▸ **What to produce**: Please report how many lines in the data below contain "note". Nothing besides the number should be written.

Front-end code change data
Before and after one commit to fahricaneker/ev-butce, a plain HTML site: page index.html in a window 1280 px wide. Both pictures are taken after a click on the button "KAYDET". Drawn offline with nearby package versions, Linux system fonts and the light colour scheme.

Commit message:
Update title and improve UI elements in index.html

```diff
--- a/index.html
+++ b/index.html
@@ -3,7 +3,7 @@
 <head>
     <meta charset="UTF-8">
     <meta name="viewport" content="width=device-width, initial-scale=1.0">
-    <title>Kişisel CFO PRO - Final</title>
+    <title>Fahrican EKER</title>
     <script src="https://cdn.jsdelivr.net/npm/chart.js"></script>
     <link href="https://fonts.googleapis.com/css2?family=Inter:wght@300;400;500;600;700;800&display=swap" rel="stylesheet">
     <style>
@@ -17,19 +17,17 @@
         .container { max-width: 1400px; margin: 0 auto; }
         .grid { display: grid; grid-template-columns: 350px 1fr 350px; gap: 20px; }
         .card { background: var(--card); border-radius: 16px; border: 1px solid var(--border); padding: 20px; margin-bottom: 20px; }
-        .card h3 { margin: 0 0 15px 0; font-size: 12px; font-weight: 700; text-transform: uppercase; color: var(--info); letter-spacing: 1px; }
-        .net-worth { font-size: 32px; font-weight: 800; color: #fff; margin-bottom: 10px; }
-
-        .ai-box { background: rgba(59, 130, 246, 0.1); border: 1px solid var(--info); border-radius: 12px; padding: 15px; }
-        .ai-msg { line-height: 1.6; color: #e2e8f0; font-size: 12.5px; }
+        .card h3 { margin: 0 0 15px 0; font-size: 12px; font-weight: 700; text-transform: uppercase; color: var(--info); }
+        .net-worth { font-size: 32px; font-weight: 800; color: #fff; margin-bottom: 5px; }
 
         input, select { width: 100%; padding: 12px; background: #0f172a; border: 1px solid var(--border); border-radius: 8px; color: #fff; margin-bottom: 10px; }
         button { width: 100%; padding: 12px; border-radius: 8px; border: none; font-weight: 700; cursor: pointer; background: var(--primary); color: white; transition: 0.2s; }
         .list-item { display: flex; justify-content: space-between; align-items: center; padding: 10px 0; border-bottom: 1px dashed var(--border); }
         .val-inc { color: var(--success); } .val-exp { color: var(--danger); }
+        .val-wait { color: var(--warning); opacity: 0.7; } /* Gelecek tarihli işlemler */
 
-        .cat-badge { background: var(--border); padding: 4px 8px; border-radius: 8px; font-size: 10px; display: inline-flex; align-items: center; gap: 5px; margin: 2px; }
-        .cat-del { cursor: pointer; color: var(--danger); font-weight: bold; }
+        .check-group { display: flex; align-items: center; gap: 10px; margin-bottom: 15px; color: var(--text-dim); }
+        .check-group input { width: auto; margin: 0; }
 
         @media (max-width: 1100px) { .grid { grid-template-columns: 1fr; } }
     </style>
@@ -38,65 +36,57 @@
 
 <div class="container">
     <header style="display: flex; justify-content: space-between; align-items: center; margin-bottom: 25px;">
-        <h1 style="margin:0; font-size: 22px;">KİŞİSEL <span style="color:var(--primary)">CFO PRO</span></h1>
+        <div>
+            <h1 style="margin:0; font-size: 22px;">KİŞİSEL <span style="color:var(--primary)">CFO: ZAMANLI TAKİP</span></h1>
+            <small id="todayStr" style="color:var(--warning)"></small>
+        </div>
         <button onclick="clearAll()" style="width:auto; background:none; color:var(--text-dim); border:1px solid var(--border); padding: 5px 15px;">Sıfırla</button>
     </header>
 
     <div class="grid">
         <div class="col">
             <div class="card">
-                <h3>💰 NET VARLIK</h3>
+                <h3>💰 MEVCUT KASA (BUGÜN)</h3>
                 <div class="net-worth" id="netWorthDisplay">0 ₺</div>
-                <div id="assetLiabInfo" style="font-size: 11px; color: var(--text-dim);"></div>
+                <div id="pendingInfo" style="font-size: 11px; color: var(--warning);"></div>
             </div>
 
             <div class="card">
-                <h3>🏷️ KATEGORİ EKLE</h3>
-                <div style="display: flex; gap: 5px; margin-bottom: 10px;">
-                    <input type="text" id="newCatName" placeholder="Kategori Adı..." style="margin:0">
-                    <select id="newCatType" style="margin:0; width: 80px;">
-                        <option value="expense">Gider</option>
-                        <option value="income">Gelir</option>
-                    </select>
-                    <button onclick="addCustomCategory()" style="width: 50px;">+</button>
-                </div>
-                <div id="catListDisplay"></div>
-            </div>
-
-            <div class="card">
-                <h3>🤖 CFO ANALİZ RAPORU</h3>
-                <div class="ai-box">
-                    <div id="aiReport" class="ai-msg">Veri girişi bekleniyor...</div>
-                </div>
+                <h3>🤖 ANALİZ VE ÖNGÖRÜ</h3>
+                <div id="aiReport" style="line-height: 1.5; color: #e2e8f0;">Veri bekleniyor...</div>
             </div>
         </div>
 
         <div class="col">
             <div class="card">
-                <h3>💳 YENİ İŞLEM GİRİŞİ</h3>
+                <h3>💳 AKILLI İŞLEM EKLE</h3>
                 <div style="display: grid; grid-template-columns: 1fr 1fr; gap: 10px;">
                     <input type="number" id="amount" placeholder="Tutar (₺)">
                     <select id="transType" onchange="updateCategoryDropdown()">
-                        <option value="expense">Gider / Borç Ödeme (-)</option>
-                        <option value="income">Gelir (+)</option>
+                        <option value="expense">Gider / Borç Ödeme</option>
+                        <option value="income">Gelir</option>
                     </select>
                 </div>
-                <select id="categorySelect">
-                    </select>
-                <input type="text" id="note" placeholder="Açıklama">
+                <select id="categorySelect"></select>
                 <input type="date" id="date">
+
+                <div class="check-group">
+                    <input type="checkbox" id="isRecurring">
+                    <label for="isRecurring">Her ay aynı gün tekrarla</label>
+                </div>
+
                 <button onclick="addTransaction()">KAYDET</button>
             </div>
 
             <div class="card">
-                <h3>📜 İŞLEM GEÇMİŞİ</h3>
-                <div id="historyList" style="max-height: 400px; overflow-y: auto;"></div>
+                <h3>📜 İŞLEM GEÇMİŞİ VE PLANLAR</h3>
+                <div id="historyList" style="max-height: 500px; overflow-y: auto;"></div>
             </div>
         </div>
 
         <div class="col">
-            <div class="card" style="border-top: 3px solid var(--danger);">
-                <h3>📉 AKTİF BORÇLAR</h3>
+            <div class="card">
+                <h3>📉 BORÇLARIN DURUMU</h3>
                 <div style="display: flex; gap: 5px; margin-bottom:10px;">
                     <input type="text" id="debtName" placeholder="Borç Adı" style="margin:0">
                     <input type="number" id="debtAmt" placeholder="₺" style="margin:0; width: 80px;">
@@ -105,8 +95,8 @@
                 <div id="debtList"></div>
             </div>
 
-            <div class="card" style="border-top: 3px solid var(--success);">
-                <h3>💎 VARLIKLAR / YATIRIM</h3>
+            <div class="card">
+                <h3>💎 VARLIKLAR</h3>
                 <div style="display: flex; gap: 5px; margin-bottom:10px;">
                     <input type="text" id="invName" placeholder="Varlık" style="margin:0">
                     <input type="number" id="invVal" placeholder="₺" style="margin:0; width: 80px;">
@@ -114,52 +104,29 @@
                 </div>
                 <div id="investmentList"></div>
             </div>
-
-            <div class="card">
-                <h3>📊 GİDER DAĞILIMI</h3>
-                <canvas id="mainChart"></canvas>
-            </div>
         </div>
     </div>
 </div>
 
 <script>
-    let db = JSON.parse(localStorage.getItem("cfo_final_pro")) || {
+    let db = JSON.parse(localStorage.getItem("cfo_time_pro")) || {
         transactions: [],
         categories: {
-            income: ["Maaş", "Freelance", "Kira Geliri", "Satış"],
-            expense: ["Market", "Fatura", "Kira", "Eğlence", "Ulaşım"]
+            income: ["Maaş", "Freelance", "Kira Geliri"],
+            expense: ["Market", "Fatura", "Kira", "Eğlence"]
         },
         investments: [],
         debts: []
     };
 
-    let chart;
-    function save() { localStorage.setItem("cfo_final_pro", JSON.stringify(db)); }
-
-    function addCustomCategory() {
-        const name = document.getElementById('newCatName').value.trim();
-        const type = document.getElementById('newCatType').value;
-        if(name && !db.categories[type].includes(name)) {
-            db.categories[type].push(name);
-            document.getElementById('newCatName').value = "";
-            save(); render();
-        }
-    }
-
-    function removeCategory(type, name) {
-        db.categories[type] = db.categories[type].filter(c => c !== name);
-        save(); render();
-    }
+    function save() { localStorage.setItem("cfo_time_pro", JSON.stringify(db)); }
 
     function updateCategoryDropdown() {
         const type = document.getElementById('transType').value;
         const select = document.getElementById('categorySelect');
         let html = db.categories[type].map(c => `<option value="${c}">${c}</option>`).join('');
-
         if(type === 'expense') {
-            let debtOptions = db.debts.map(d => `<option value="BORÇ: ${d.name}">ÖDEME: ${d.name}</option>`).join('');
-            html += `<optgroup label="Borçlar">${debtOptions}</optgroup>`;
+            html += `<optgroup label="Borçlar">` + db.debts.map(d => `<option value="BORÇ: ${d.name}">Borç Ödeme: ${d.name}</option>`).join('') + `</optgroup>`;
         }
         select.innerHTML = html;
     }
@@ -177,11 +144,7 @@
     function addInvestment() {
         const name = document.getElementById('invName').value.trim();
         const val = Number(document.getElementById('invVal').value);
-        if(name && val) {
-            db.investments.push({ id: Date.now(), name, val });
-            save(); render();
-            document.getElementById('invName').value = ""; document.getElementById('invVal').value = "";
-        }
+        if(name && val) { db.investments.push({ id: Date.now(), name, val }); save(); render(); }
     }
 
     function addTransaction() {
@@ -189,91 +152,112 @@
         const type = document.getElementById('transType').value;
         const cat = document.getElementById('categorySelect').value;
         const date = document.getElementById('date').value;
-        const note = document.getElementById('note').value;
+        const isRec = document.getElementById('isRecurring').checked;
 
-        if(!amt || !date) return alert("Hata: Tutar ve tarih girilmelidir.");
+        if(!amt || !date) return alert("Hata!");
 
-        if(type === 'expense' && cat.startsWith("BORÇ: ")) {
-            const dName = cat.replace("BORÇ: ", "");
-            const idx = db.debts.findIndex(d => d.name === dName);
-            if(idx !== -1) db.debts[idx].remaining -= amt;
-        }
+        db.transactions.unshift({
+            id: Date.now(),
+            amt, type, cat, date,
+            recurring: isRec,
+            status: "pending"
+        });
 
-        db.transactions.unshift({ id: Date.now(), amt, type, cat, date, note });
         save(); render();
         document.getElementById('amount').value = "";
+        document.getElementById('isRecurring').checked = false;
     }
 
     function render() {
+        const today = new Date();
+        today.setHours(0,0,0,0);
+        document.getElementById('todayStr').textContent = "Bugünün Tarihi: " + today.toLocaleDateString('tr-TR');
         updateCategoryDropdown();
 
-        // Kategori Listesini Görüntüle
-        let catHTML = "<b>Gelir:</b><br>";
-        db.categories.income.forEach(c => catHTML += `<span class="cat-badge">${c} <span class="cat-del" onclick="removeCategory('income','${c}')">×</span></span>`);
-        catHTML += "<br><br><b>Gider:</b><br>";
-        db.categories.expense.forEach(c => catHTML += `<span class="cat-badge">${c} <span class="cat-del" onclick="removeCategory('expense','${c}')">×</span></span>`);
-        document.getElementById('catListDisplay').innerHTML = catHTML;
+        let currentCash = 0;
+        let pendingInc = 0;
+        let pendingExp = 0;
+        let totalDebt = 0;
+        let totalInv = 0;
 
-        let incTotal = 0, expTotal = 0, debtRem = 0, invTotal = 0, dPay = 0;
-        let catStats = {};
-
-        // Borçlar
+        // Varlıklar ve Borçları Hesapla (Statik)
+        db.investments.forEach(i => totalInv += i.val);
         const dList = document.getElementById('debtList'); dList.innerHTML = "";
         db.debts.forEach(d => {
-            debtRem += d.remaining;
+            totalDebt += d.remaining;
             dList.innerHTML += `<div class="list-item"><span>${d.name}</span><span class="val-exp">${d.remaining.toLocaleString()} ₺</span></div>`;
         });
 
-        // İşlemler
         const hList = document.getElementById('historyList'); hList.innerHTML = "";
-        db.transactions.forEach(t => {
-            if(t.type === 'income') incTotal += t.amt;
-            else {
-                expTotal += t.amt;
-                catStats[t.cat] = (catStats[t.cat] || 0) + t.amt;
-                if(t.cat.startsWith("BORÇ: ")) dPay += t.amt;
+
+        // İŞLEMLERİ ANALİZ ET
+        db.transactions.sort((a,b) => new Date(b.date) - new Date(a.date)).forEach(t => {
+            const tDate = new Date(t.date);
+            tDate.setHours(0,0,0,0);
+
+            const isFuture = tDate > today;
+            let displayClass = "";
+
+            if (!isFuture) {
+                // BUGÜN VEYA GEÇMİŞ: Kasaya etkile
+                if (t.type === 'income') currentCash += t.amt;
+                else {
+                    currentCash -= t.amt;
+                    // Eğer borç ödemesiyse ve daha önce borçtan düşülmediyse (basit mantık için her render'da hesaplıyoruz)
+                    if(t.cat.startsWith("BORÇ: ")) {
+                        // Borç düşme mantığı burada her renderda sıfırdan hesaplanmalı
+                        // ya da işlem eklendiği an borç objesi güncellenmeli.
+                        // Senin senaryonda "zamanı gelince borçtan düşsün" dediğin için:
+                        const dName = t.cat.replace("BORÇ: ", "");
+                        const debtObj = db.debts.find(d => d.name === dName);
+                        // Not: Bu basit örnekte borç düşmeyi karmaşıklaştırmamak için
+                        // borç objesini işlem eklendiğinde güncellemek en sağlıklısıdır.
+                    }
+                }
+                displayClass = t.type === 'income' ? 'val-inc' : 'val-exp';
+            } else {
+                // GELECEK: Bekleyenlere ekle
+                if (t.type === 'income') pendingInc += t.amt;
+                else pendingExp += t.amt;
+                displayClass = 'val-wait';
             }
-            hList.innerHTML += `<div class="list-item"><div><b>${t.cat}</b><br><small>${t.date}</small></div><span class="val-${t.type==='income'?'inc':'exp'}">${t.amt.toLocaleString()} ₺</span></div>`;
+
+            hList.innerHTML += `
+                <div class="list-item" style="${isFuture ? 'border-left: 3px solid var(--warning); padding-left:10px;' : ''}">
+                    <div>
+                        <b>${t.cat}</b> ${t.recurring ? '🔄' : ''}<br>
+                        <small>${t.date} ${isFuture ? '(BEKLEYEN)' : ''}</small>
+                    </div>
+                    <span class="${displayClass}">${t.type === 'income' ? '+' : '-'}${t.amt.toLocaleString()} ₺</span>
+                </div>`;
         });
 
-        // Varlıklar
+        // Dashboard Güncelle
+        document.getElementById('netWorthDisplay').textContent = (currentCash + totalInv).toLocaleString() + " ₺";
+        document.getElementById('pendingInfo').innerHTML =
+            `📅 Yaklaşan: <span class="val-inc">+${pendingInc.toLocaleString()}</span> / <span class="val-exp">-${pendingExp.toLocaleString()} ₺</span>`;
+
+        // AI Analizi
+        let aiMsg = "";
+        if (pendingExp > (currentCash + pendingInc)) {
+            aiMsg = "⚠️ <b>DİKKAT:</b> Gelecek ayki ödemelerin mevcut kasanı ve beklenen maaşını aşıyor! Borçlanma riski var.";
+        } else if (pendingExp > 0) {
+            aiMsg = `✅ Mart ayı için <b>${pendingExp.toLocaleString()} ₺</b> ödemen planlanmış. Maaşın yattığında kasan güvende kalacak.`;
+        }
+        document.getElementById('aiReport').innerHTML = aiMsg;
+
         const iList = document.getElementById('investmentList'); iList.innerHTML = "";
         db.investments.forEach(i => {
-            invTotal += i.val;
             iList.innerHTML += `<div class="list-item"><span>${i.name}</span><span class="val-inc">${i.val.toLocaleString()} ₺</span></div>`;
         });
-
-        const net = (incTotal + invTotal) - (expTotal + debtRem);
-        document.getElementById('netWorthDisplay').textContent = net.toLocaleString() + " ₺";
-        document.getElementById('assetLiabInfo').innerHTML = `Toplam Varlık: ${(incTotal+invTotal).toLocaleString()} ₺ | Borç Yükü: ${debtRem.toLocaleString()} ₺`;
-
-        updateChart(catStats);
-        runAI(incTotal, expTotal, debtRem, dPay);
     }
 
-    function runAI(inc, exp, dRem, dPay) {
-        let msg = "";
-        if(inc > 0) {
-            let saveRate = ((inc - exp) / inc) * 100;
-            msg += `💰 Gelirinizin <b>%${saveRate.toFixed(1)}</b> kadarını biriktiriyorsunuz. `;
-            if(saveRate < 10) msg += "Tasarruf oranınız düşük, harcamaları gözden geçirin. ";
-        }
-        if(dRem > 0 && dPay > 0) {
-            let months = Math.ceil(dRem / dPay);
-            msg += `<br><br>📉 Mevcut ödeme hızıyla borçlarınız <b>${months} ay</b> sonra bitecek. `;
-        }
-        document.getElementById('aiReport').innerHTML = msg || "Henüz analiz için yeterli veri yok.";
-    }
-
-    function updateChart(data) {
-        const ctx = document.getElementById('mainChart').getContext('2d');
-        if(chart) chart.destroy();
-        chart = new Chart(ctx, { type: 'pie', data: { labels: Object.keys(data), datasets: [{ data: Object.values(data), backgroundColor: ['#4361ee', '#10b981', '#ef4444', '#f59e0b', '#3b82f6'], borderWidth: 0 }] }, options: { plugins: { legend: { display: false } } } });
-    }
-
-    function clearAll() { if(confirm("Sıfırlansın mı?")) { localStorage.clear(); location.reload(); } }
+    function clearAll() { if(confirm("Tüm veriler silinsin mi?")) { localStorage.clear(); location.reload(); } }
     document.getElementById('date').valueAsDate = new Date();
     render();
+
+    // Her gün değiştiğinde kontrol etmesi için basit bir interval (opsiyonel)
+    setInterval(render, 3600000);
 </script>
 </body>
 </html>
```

▸ **Your response**: 3